→ EXERCISE OBJECTIVE
Among the entries below, find how many lines carry the word "Layer" and state only that figure.

Before-and-after change data
┄┄┄┄┄┄
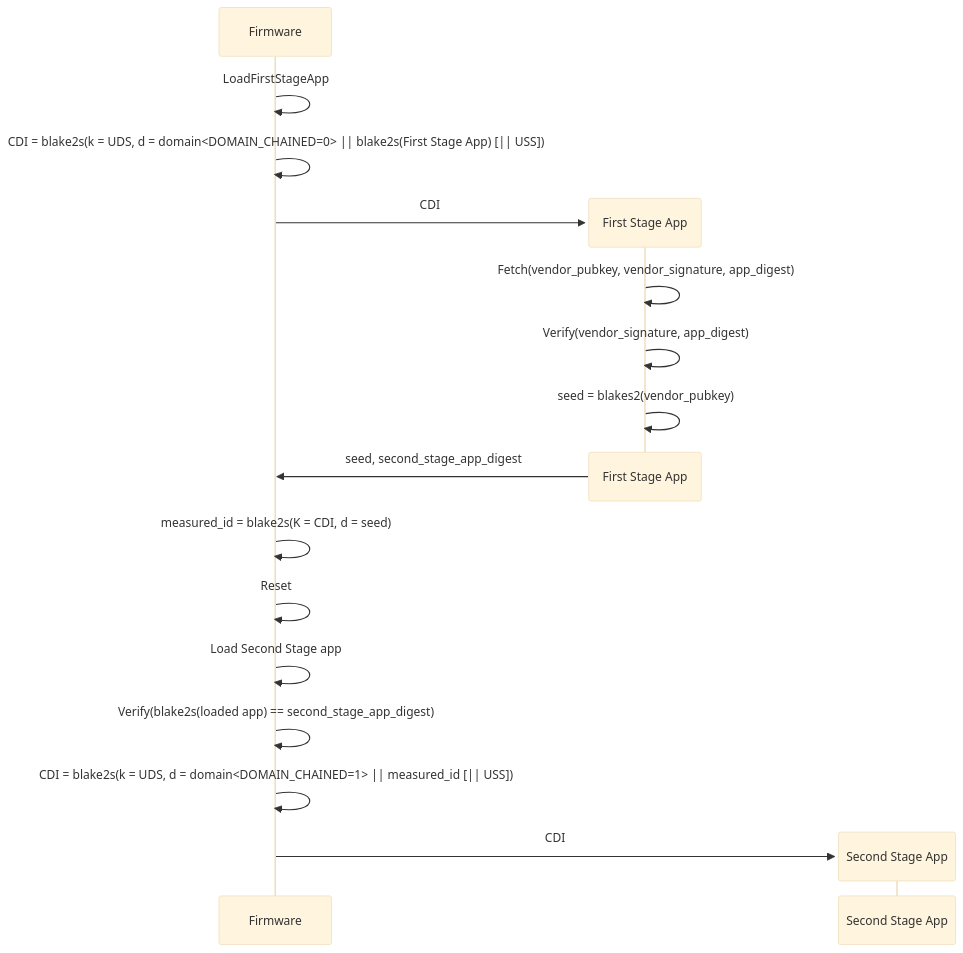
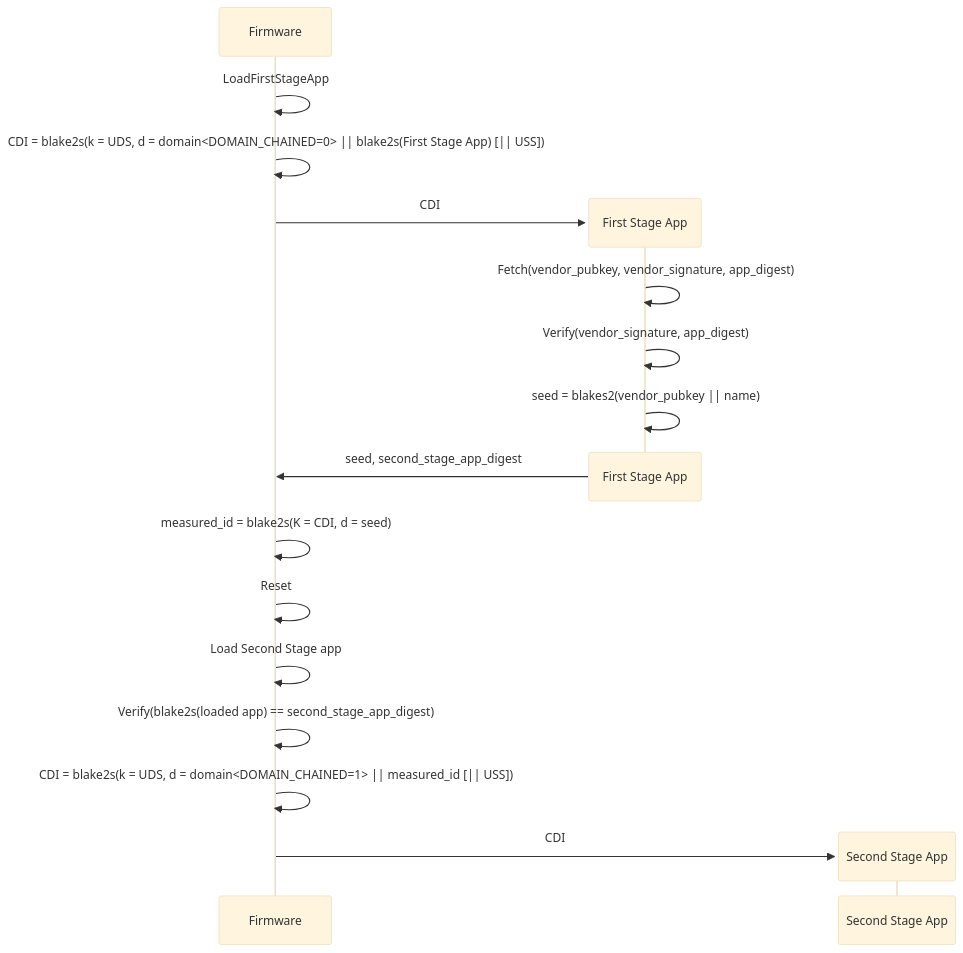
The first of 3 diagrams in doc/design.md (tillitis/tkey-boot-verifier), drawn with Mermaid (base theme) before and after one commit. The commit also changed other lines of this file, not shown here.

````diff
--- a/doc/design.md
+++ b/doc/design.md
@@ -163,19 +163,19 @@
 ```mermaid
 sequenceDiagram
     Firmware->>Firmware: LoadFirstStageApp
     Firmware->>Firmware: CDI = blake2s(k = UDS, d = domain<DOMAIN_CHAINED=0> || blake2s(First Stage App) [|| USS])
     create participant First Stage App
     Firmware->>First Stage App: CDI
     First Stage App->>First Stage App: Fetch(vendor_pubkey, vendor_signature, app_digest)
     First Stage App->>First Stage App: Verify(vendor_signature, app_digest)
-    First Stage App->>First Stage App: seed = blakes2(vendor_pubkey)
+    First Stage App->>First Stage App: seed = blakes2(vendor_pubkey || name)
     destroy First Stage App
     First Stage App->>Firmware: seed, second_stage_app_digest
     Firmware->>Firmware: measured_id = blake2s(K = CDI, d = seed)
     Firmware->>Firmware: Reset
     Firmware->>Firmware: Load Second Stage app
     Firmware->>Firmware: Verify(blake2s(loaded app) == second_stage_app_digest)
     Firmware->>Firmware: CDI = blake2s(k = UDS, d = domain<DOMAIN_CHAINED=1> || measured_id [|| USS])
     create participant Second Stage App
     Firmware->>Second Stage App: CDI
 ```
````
┄┄┄┄┄┄
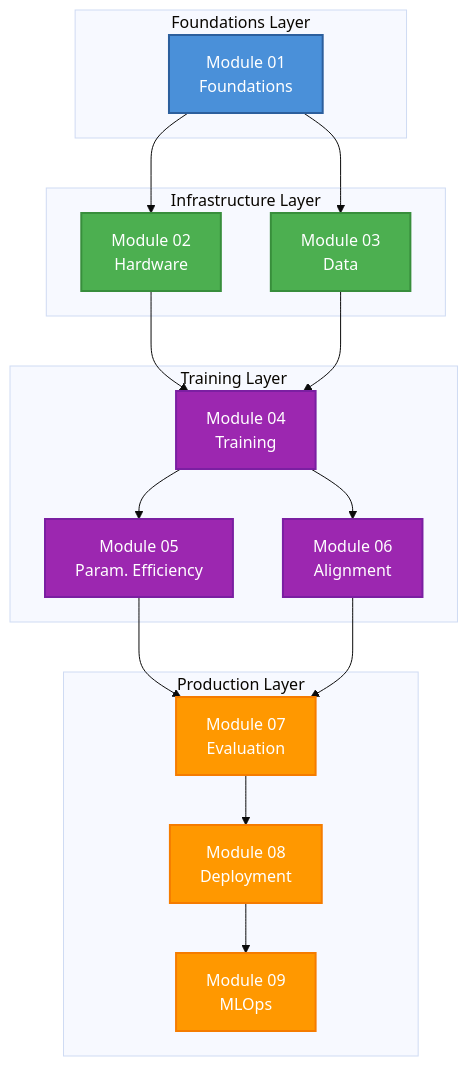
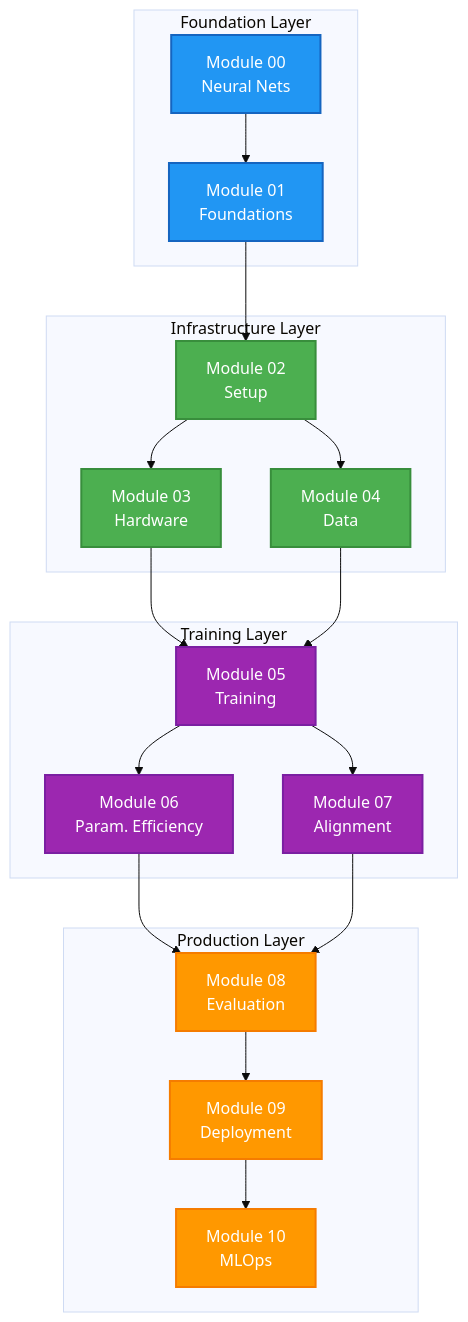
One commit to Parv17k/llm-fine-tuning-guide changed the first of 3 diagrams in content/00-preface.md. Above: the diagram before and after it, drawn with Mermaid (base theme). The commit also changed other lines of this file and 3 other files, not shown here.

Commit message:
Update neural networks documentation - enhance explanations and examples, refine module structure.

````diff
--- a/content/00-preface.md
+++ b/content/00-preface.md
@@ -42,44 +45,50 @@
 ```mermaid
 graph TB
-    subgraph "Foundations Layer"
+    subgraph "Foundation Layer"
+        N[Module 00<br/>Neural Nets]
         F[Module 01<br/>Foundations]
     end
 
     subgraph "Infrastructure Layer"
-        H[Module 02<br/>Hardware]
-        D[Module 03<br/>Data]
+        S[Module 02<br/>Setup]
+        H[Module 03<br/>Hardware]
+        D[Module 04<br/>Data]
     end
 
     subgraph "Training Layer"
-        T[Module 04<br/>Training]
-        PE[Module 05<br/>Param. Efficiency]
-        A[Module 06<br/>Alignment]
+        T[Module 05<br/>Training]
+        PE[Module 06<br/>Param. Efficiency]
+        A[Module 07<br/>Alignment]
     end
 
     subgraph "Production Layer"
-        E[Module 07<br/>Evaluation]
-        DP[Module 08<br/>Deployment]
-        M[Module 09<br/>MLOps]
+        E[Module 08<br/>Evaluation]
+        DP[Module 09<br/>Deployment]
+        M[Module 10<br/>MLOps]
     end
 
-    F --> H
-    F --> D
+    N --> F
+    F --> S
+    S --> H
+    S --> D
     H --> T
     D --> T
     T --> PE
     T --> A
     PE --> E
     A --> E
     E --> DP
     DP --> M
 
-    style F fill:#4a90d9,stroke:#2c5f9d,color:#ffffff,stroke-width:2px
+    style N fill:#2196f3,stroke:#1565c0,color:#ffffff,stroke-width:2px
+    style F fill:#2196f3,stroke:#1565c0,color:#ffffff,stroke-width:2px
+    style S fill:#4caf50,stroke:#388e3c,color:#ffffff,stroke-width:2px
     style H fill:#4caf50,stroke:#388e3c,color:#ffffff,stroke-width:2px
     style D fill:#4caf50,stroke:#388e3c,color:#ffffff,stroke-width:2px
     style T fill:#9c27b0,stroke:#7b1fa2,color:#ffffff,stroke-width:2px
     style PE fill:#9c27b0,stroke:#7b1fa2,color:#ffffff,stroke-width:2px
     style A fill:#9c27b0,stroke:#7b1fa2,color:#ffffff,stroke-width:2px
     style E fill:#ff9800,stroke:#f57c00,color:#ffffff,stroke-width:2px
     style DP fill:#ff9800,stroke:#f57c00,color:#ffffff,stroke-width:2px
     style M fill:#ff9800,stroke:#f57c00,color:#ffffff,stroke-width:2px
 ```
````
┄┄┄┄┄┄
→ RESPONSE
5